English[edit]

English Wikipedia has an article on:
Wikipedia

Alternative forms[edit]

Etymology[edit]

From Middle English beverage, from Old French beverage, variant of bevrage, from beivre (to drink), variant of boivre (to drink), from Latin bibō. Related to imbibe.

Pronunciation[edit]

  • IPA(key): /ˈbevəɹɪdʒ/, /ˈbevɹɪdʒ/
  • (file)

Noun[edit]

A selection of beverages at a buffet in Bratislava, Slovakia

beverage (countable and uncountable, plural beverages)

  1. (chiefly Canada, US) A liquid to consume; a drink, such as tea, coffee, liquor, beer, milk, juice, or soft drinks, usually excluding water.
  2. (Britain, slang, archaic) (A gift of) drink money.

Usage notes[edit]

More elevated than plainer drink. Beverage is of French origin, while drink is of Old English origin, and this stylistic difference by origin is common; see list of English words with dual French and Anglo-Saxon variations.

Synonyms[edit]

Hyponyms[edit]

Derived terms[edit]

Related terms[edit]

Translations[edit]

References[edit]


Middle English[edit]

Alternative forms[edit]

Etymology[edit]

From Old French beverage, variant of bevrage; equivalent to bever +‎ -age. For forms such as berage, compare Middle French berage, variant of breuvage.

Pronunciation[edit]

  • IPA(key): /bɛvərˈaːdʒ(ə)/, /ˈbɛvəradʒ(ə)/, /ˈbɛvərɛdʒ(ə)/, /ˈbɛvəritʃ(ə)/

Noun[edit]

beverage (plural beverages)

  1. An (alcoholic) beverage or beverages.
  2. Such a beverage used to close negotiations; said negotiations in themselves.
  3. Hardship, pain, torment; events that are hard to handle.

Descendants[edit]

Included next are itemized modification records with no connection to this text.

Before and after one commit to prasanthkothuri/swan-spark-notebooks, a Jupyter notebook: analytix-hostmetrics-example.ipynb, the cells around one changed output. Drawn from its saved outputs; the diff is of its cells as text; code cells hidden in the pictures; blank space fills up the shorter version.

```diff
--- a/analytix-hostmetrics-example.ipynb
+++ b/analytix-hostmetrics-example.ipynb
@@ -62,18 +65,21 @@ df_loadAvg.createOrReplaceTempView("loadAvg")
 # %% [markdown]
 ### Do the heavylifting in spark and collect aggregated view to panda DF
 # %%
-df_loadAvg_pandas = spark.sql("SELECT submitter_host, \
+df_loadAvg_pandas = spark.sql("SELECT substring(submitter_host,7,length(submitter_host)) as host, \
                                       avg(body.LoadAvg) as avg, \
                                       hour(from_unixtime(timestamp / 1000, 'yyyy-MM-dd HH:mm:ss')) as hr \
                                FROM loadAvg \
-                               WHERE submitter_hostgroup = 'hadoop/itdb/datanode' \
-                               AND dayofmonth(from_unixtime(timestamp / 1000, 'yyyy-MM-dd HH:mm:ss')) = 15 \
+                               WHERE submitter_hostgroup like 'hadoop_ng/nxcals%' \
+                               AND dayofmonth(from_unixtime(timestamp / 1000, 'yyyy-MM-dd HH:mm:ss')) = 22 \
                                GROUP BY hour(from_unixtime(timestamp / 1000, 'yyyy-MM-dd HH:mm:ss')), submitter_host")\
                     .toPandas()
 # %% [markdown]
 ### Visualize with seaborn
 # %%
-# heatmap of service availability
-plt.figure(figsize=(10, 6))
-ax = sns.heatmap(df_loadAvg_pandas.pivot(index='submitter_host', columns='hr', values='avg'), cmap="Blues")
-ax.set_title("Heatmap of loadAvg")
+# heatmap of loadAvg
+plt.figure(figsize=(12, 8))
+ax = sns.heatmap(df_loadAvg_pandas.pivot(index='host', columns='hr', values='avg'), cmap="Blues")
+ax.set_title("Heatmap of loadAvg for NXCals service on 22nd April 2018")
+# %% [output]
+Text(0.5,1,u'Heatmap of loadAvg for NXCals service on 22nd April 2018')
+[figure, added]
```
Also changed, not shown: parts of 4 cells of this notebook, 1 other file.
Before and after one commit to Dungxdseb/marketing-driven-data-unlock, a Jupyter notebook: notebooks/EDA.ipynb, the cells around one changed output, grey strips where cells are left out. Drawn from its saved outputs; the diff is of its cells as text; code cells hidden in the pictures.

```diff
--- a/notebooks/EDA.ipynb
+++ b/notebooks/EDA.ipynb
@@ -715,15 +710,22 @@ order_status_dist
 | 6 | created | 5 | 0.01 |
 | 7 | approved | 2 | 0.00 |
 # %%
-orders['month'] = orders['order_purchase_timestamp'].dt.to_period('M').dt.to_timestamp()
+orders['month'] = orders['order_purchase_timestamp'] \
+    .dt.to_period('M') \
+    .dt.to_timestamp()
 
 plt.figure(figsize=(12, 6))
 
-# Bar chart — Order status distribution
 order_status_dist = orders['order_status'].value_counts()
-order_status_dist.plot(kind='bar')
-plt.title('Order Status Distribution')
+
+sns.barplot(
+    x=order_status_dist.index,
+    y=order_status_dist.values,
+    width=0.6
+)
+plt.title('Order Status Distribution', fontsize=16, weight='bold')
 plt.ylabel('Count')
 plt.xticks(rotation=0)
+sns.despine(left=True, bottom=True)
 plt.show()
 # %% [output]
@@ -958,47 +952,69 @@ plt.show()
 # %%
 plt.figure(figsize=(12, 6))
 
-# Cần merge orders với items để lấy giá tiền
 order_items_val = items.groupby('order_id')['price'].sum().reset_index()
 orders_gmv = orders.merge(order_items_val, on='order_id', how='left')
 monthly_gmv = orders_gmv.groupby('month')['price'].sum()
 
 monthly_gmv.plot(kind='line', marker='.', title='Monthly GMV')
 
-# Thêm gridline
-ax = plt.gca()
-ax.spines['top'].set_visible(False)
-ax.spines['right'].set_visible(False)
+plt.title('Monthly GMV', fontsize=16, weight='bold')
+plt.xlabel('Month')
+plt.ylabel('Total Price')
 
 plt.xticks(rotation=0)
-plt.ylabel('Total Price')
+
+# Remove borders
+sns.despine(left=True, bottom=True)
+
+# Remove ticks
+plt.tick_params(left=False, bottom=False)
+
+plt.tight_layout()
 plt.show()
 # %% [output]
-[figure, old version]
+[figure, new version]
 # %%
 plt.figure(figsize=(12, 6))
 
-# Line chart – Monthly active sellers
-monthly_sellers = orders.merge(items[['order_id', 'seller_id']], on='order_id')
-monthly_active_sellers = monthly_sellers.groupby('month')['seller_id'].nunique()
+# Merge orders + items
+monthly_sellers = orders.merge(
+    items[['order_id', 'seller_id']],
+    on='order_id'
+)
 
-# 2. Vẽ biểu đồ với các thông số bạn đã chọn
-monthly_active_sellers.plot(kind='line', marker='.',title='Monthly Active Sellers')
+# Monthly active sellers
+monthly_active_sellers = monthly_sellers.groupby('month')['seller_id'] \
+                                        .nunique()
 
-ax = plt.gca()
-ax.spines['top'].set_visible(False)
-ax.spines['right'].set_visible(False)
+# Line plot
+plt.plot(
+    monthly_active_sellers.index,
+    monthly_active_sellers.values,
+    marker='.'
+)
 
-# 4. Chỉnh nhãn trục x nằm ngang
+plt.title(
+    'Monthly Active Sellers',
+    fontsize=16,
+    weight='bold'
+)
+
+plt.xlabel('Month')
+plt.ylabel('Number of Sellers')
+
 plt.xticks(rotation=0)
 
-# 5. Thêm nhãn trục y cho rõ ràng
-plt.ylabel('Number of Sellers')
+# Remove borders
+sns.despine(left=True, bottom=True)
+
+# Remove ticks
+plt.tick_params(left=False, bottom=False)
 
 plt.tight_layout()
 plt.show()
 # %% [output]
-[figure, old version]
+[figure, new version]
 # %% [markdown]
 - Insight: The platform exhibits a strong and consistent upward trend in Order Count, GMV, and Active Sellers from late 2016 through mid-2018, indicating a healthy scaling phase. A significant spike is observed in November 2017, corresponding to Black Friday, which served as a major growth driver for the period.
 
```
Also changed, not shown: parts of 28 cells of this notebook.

  • English: beverage
  • Scots: beverage, baiverage

References[edit]


Old French[edit]

Noun[edit]

beverage m (oblique plural beverages, nominative singular beverages, nominative plural beverage)

  1. Alternative form of bevrage